Writers live and breathe a career that is beset with rejection, much like many other creative professions where it is hard to get a foothold until you prove yourself and finally begin surging ahead. As writers, we all take baby steps at first, tentative, wobbling from side to side. Some decide to finally choose another path, take an easier, more certain route, one that won't create as much anguish. Others keep wobbling for awhile, maybe drop once or twice, but then pick themselves up, brush the dirt off, and try it all over again. We don't quit. We persist. Somehow, someway, that persisting attitude leads to good things, good news, and affirmation of our efforts. We don't know why it does. It just does. It's uncanny.
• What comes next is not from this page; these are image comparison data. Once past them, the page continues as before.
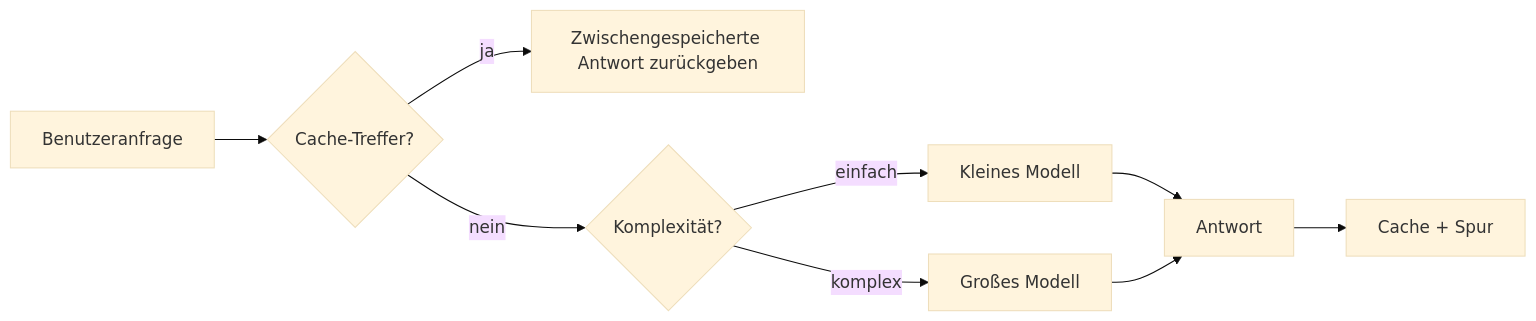
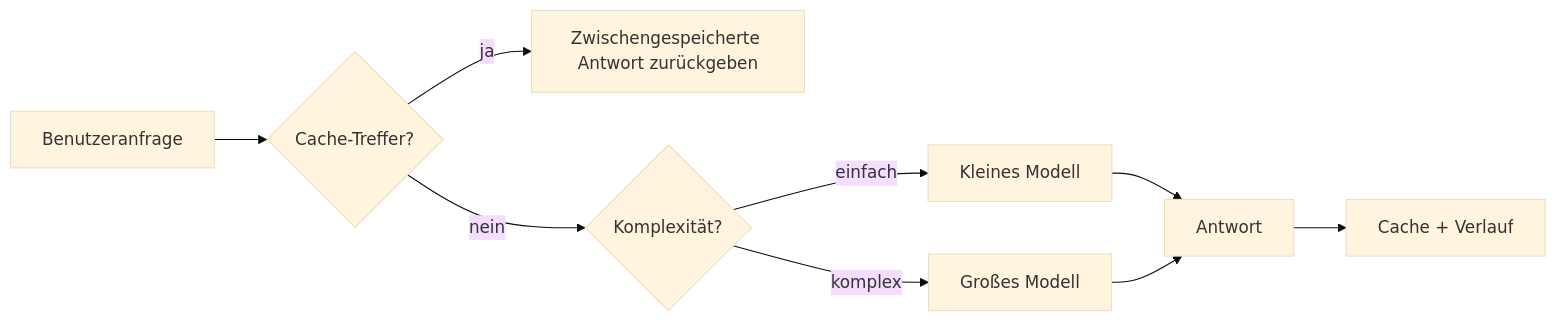
The third of 4 diagrams in translations/de/16-deploying-scalable-agents/README.md (microsoft/ai-agents-for-beginners), drawn with Mermaid (base theme) before and after one commit. The commit also changed other lines of this file and 47 other files, not shown here.

````diff
--- a/translations/de/16-deploying-scalable-agents/README.md
+++ b/translations/de/16-deploying-scalable-agents/README.md
@@ -134,11 +134,11 @@
 ```mermaid
 flowchart LR
     Q[Benutzeranfrage] --> C{Cache-Treffer?}
     C -->|ja| R[Zwischengespeicherte Antwort zurückgeben]
     C -->|nein| Router{Komplexität?}
     Router -->|einfach| SLM[Kleines Modell]
     Router -->|komplex| LLM[Großes Modell]
     SLM --> Out[Antwort]
     LLM --> Out
-    Out --> Store[Cache + Spur]
+    Out --> Store[Cache + Verlauf]
 ```
````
But maybe you're just starting out in the writing game. You love the creativity, the freedom of making up a plot or laying your emotions out there for everyone to read in a personal essay. You start sending out your "stuff" to editors, filled with self-assurance and excitement. You slap a stamp on that envelope, or hit "send" on an e-mail, knowing the news will be good. You're surprised when it isn't. Some writers quit. Others don't. They persist.
Those writers find ways to not allow that "Thanks, but no thanks" form letter to ruin their lives. Instead of moping or getting mad at the dog, they read between the lines. Can I somehow improve this story? Is it missing something? Do I need a stronger lead in my query letter? Is it actually fine the way it is and I just need to find that one publisher?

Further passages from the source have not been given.